could potentially look at doing what
we call closed-loop systems,
15:09
or product system services,
15:12
so identifying that there is a market demand
15:14
and that market demand's not going to go anywhere,
15:16
so you design the product to solve the problem.
15:18
Design for disassembly, design for light-weighting.
15:21
We heard some of those kinds of strategies
15:23
being used in the Tesla Motors car today.
15:26
These kinds of approaches are not hard,
15:28
but understanding the system
15:31
and then looking for viable, market-driven
15:32
consumer demand alternatives
15:36
is how we can start radically altering
15:38
the sustainability agenda,
15:40
because I hate to break it to you all:
15:42
Consumption is the biggest problem.
15:44
But design is one of the best solutions.
15:47
These kinds of products are everywhere.
15:52
By identifying alternative ways of doing things,
15:54
we can actually start to innovate,
15:57
and I say actually start to innovate.
15:59
I'm sure everyone in this room is very innovative.
16:00
But in the regards to using sustainability
16:03
as a parameter, as a criteria
16:05
for fueling systems-based solutions,
16:08
because as I've just demonstrated
with these simple products,
16:12
they're participating in these major problems.
16:15
So we need to look across the entire life
16:18
of the things that we do.
16:20
If you just had paper or plastic --
16:22
obviously reusable is far more beneficial --
16:24
then the paper is worse,
16:26
and the paper is worse because it weighs
16:30
four to 10 times more than the plastic,
16:32
and when we actually compare,
from a life cycle perspective,
16:34
a kilo of plastic and a kilo of paper,
16:36
the paper is far better,
16:39
but the functionality of a plastic or a paper bag
16:41
to carry your groceries home is not
done with a kilo of each material.
16:43
It's done with a very small amount of plastic
16:47
and quite a lot more paper.
16:49
Because functionality defines environmental impact,
16:50
and I said earlier that the designers
always ask me for the eco-materials.
16:53
I say, there's only a few materials
that you should completely avoid.
16:56
The rest of them, it's all about application,
16:59
and at the end of the day, everything
we design and produce in the economy
17:01
or buy as consumers is done so for function.
17:04
We want something, therefore we buy it.
17:07
So breaking things back down and delivering
17:09
smartly, elegantly, sophisticated solutions
17:12
that take into consideration the entire system
17:16
and the entire life of the thing, everything,
17:19
all the way back to the extraction
through to the end of life,
17:22
we can start to actually find
really innovative solutions.
17:25
And I'll just leave you with one very quick thing
17:27
that a designer said to me recently
who I work with, a senior designer.
17:29
I said, "How come you're not doing
sustainability? I know you know this."
17:33
And he said, "Well, recently I pitched
a sustainability project to a client,
17:36
and turned and he said to me,
17:40
'I know it's going to cost less,
17:42
I know it's going to sell more,
17:44
but we're not pioneers, because
pioneers have arrows in their backs.'"
17:46
I think we've got a roomful of pioneers,
17:50
and I hope there are far more pioneers out there,
because we need to solve these problems.
17:52
Thank you.
17:56
(Applause)
17:57
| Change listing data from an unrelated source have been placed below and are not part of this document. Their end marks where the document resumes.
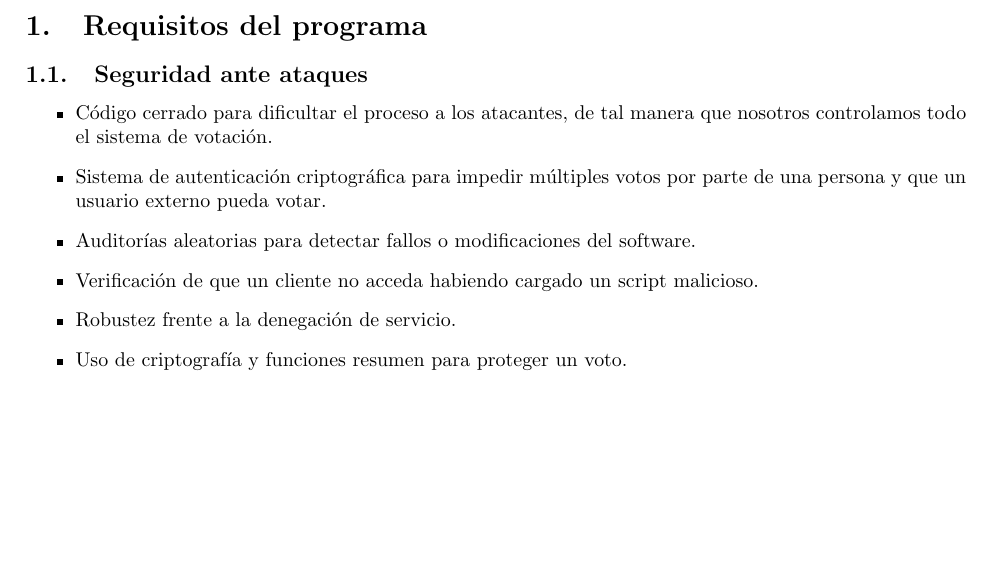
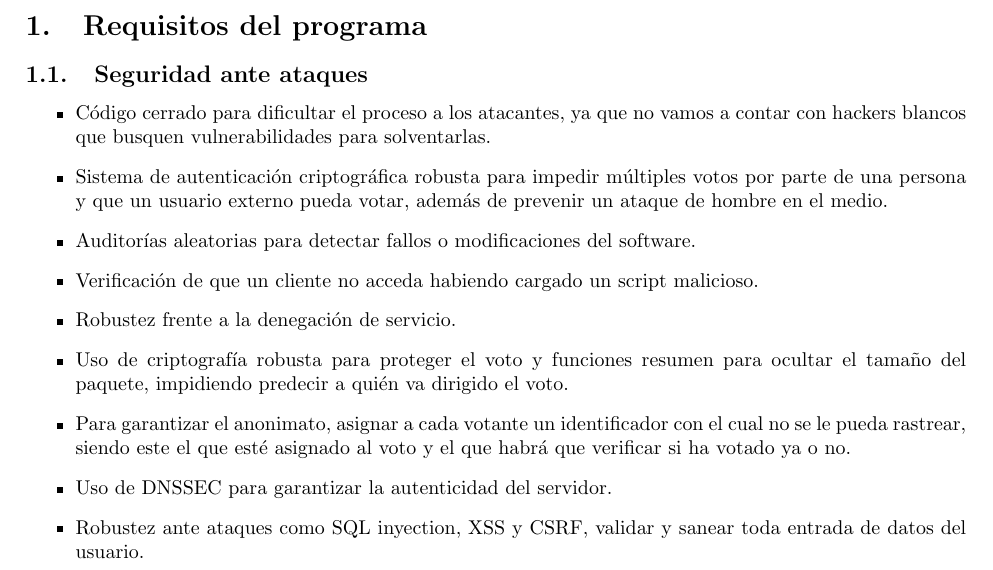
Before and after one commit to cviverob/Memoria-TFG, a LaTeX document (memoria.tex): part of page 2 of 2, cut so that both start at the same text, the shorter picture padded with empty space. Compiled offline with pdfLaTeX.

Commit message:
Requisitos de seguridad

```diff
--- a/memoria.tex
+++ b/memoria.tex
@@ -36,14 +36,22 @@
 \section{Requisitos del programa}
 \subsection{Seguridad ante ataques}
 \begin{itemize}
-    \item Código cerrado para dificultar el proceso a los atacantes, de tal manera que
-    nosotros controlamos todo el sistema de votación.
-    \item Sistema de autenticación criptográfica para impedir múltiples votos por parte
-    de una persona y que un usuario externo pueda votar.
+    \item Código cerrado para dificultar el proceso a los atacantes, ya que no vamos a
+    contar con hackers blancos que busquen vulnerabilidades para solventarlas.
+    \item Sistema de autenticación criptográfica robusta para impedir múltiples votos
+    por parte de una persona y que un usuario externo pueda votar, además de prevenir
+    un ataque de hombre en el medio.
     \item Auditorías aleatorias para detectar fallos o modificaciones del software.
     \item Verificación de que un cliente no acceda habiendo cargado un script malicioso.
     \item Robustez frente a la denegación de servicio.
-    \item Uso de criptografía y funciones resumen para proteger un voto.
+    \item Uso de criptografía robusta para proteger el voto y funciones resumen para ocultar
+    el tamaño del paquete, impidiendo predecir a quién va dirigido el voto.
+    \item Para garantizar el anonimato, asignar a cada votante un identificador con el
+    cual no se le pueda rastrear, siendo este el que esté asignado al voto y el que habrá
+    que verificar si ha votado ya o no.
+    \item Uso de DNSSEC para garantizar la autenticidad del servidor.
+    \item Robustez ante ataques como SQL inyection, XSS y CSRF, validar y sanear toda entrada
+    de datos del usuario.
 \end{itemize}
 
 
```
Also changed, not shown: out/memoria.pdf, 2 other files.
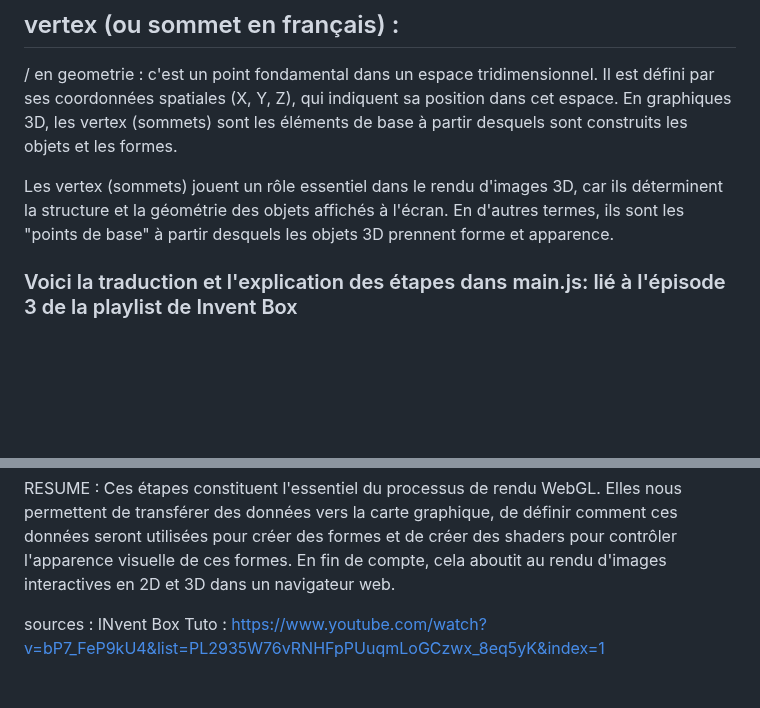
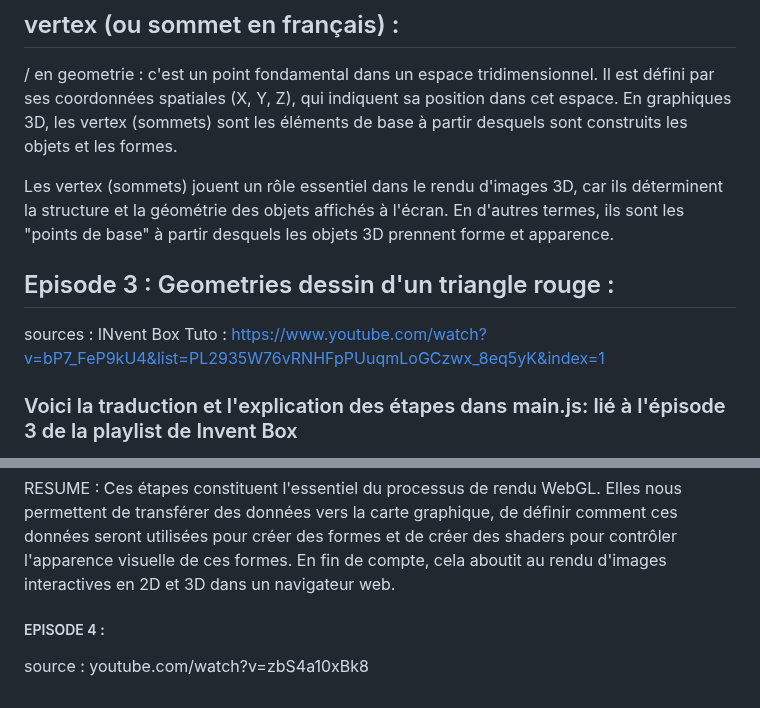
Before and after one commit to MikaRamparany/MyFirstStepsToWebgl, a Markdown page: text.md, 2 parts joined by grey strips. Rendered like a GitHub page; blank space fills up the shorter version.

Commit message:
Preparation épisode 4

```diff
--- a/text.md
+++ b/text.md
@@ -21,6 +21,8 @@ On va voir comment il marche...
 Les vertex (sommets) jouent un rôle essentiel dans le rendu d'images 3D, car ils déterminent la structure et la géométrie des objets affichés à l'écran. En d'autres termes, ils sont les "points de base" à partir desquels les objets 3D prennent forme et apparence.
 
 
+## Episode 3 : Geometries dessin d'un triangle rouge :
+sources : INvent Box Tuto : https://www.youtube.com/watch?v=bP7_FeP9kU4&list=PL2935W76vRNHFpPUuqmLoGCzwx_8eq5yK&index=1
 
 ### Voici la traduction et l'explication des étapes dans main.js: lié à l'épisode 3 de la playlist de Invent Box
 
@@ -80,4 +82,6 @@ RESUME : Ces étapes constituent l'essentiel du processus de rendu WebGL. Elles
 
 
 
-sources : INvent Box Tuto : https://www.youtube.com/watch?v=bP7_FeP9kU4&list=PL2935W76vRNHFpPUuqmLoGCzwx_8eq5yK&index=1
+##### EPISODE 4 :
+
+source : youtube.com/watch?v=zbS4a10xBk8
```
▲Back to top

About the speaker:

Leyla Acaroglu - Sustainability strategist
Leyla Acaroglu uses innovative design and systems thinking to create positive change.

Why you should listen

Leyla Acaroglu breaks through our deeply entrenched environmental folklore in order to reveal the true impact of the products and materials we use every day. A designer and consultant, Acaroglu encourages both companies and individuals to look at the full life cycle of the things they create and use in order to understand their net effect on the environment. At Eco Innovators, an ecologically-minded Australian design studio, Acaroglu’s team makes award-winning designs and projects that tap into a sense of play in order to educate. From animations explaining the lifecycle of a cell phone to bookshelves made from construction scrap wood to workshops that help rebuild and repurpose broken everyday items, the goal is building savvy, science-based sustainability practices.

More profile about the speaker
Leyla Acaroglu | Speaker | TED.com